-- PROBLEM TO SOLVE --
Count how many lines in the data below include "docs". Answer with the number only.
DATA UNDER STUDY Block Start
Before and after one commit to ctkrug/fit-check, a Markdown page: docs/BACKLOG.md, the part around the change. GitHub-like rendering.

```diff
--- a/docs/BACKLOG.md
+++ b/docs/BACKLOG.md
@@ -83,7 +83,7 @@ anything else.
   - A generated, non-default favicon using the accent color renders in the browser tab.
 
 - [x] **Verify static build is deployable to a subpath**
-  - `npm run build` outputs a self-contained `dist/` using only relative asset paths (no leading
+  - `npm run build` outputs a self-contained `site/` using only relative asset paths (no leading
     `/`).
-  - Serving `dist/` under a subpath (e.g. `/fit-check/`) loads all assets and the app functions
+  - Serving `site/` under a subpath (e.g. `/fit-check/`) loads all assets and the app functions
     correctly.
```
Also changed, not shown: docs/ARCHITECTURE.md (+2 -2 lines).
DATA UNDER STUDY Block End
-- RESPONSE BELOW --
4